Or will they make even more money by buying foreclosed homes or by liquidating failed businesses?
If America goes bankrupt, there is always China or the Cayman Islands… for them.
I’m on my own personal fiscal cliff and it is scary as hell. It’s a matter of stretching a tissue-thin dollar enough to feed us for the month. It is a matter of trying to figure out how to not only pay the debt of interest each month which knows no holiday, but also attack the principle. It is trying to figure out not just how to get a job, but how to get a job that will actually let us climb the cliff instead of making just enough to let us fall a little slower.
Santa Claus swooped in and gave me food stamps, which helped out tremendously. But I just got a recent letter saying my $10 dollar an hour job was way too much for me getting what I was getting in food stamps, so I now owed him, and he would take it out of future presents or, if I chose to do so, I could simply set up a convenient repayment plan…
My insurance works the same way, making employment tricky. The medicine I have to take in order to live costs about twenty thousand a year or so. Right now Santa Claus pays for it. If I work for an employer who offers me insurance, I’d have to take that insurance instead, regardless of whether I can afford the copays, as Santa Claus only helps when no other way is present. It should be emphasized here that it is not no other self-sustaining way, but the unqualified no other way…
The bottom line is I’m in that precarious state of, while being appreciative of it, not wanting to depend on Santa Claus visits; yet wondering how I can jump over the banker elves when and if some year he bypasses my house altogether.
A person making over $250,000 a year can afford not to believe in Santa Claus or Elves. When he gets hit in the pocketbook he goes to the ATM. When I get hit, I do without. Even if I can’t, or shouldn’t do without.
And I know this all sounds like grumbling. And it is grumbling for sure. But I bet there’s a lot of people like me out there wondering how to get ahead when trying to compensate for the recurring two steps back stranglehold of poverty.

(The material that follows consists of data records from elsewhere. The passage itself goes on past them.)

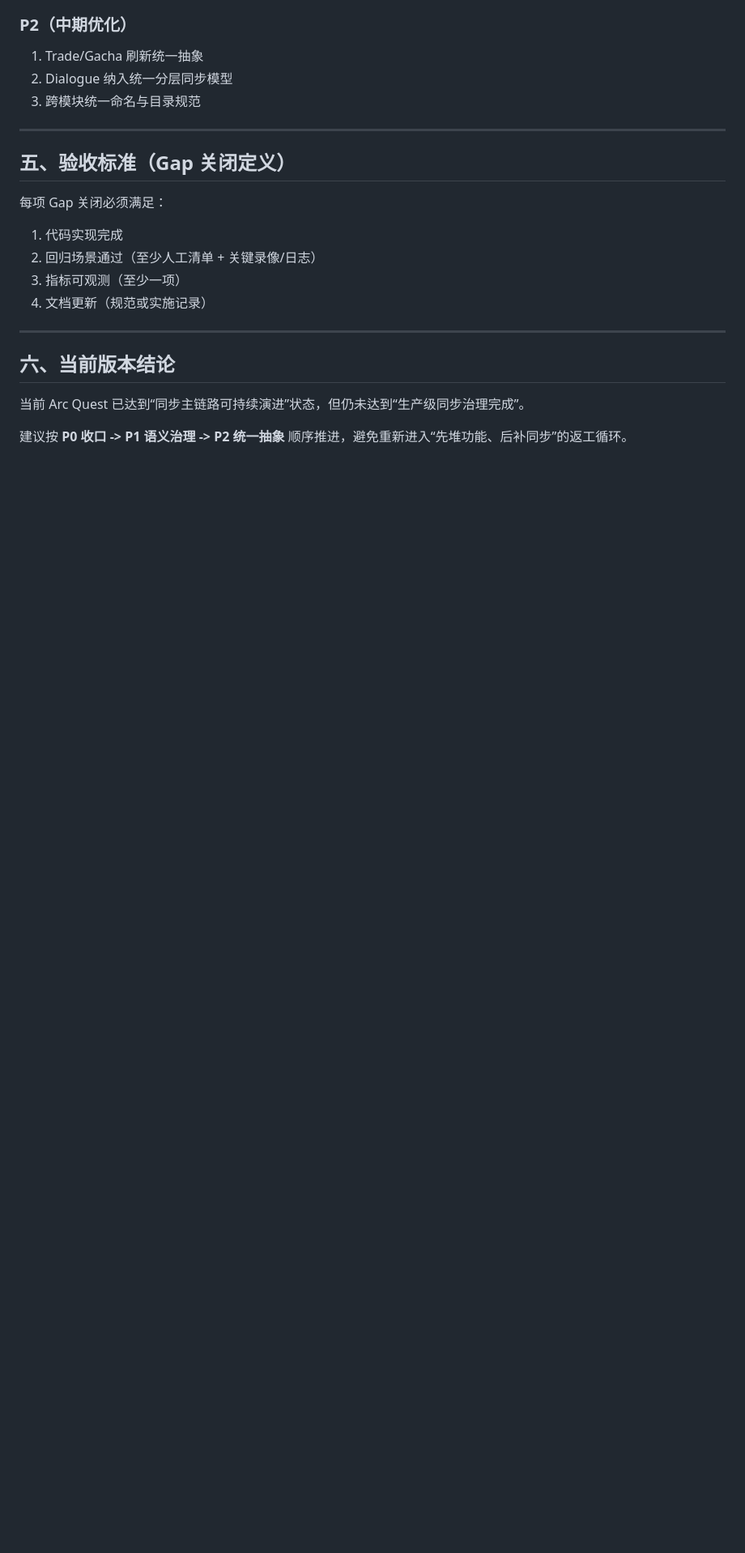
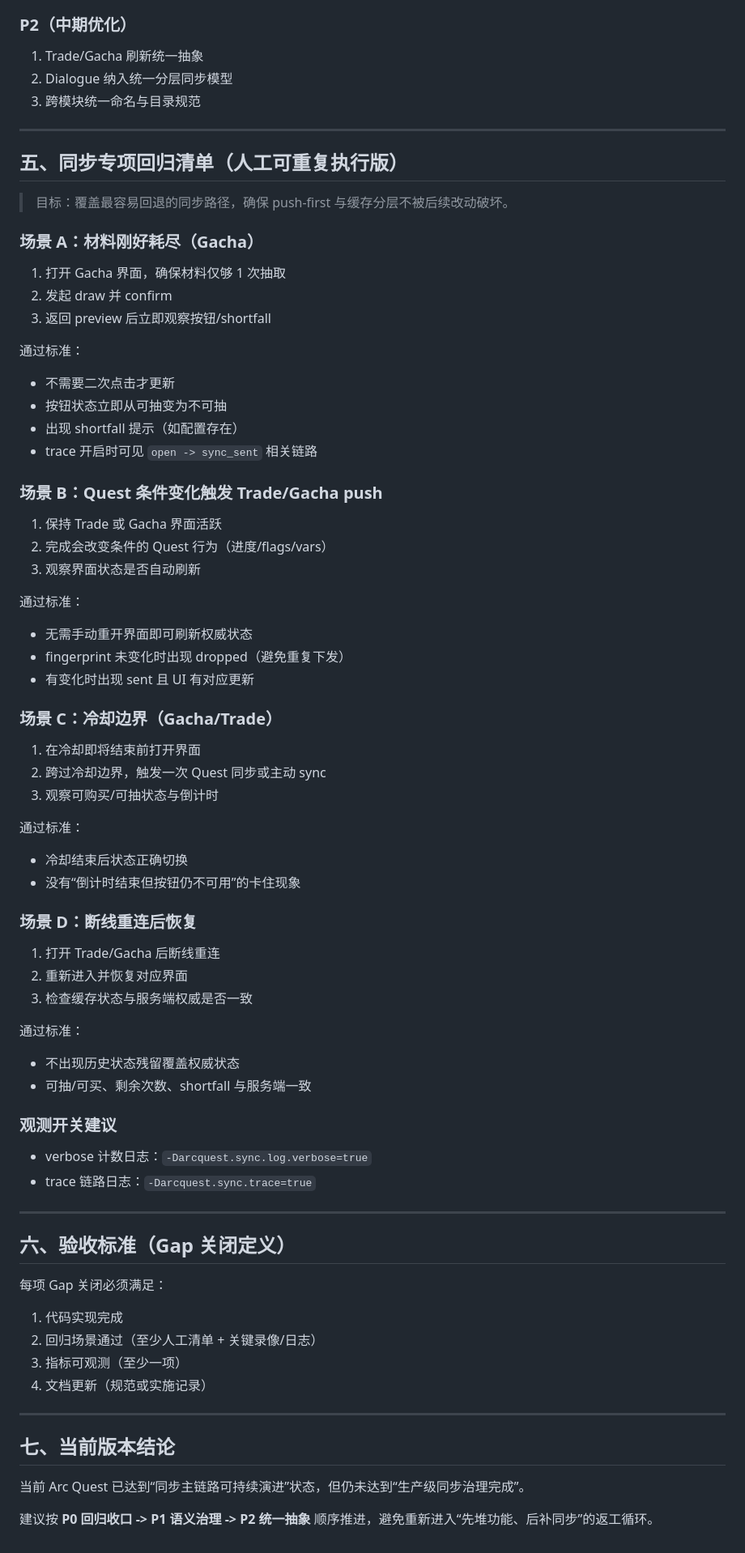
Before and after one commit to ARCADIA-PL/Arc-Quest, a Markdown page: docs/Arc Quest 当前实现与规范差距表（Gap List）.md, the part around one of its changes. Shown at 81% size. GitHub-like rendering; blank space fills up the shorter version.

Commit message:
SYNC-07: 落地同步专项回归清单并更新Gap阶段对齐

```diff
--- a/docs/Arc Quest 当前实现与规范差距表（Gap List）.md
+++ b/docs/Arc Quest 当前实现与规范差距表（Gap List）.md
@@ -169,7 +172,65 @@
 
 ---
 
-## 五、验收标准（Gap 关闭定义）
+## 五、同步专项回归清单（人工可重复执行版）
+
+> 目标：覆盖最容易回退的同步路径，确保 push-first 与缓存分层不被后续改动破坏。
+
+### 场景 A：材料刚好耗尽（Gacha）
+
+1. 打开 Gacha 界面，确保材料仅够 1 次抽取
+2. 发起 draw 并 confirm
+3. 返回 preview 后立即观察按钮/shortfall
+
+通过标准：
+
+- 不需要二次点击才更新
+- 按钮状态立即从可抽变为不可抽
+- 出现 shortfall 提示（如配置存在）
+- trace 开启时可见 `open -> sync_sent` 相关链路
+
+### 场景 B：Quest 条件变化触发 Trade/Gacha push
+
+1. 保持 Trade 或 Gacha 界面活跃
+2. 完成会改变条件的 Quest 行为（进度/flags/vars）
+3. 观察界面状态是否自动刷新
+
+通过标准：
+
+- 无需手动重开界面即可刷新权威状态
+- fingerprint 未变化时出现 dropped（避免重复下发）
+- 有变化时出现 sent 且 UI 有对应更新
+
+### 场景 C：冷却边界（Gacha/Trade）
+
+1. 在冷却即将结束前打开界面
+2. 跨过冷却边界，触发一次 Quest 同步或主动 sync
+3. 观察可购买/可抽状态与倒计时
+
+通过标准：
+
+- 冷却结束后状态正确切换
+- 没有“倒计时结束但按钮仍不可用”的卡住现象
+
+### 场景 D：断线重连后恢复
+
+1. 打开 Trade/Gacha 后断线重连
+2. 重新进入并恢复对应界面
+3. 检查缓存状态与服务端权威是否一致
+
+通过标准：
+
+- 不出现历史状态残留覆盖权威状态
+- 可抽/可买、剩余次数、shortfall 与服务端一致
+
+### 观测开关建议
+
+- verbose 计数日志：`-Darcquest.sync.log.verbose=true`
+- trace 链路日志：`-Darcquest.sync.trace=true`
+
+---
+
+## 六、验收标准（Gap 关闭定义）
 
 每项 Gap 关闭必须满足：
 
@@ -180,8 +241,8 @@
 
 ---
 
-## 六、当前版本结论
+## 七、当前版本结论
 
 当前 Arc Quest 已达到“同步主链路可持续演进”状态，但仍未达到“生产级同步治理完成”。
 
-建议按 **P0 收口 -> P1 语义治理 -> P2 统一抽象** 顺序推进，避免重新进入“先堆功能、后补同步”的返工循环。
+建议按 **P0 回归收口 -> P1 语义治理 -> P2 统一抽象** 顺序推进，避免重新进入“先堆功能、后补同步”的返工循环。
```
Also changed, not shown: other parts of docs/Arc Quest 当前实现与规范差距表（Gap List）.md (+15 -12 lines).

“You load sixteen tons, what do you get
Another day older and deeper in debt
Saint Peter don’t you call me ’cause I can’t go
I owe my soul to the company store”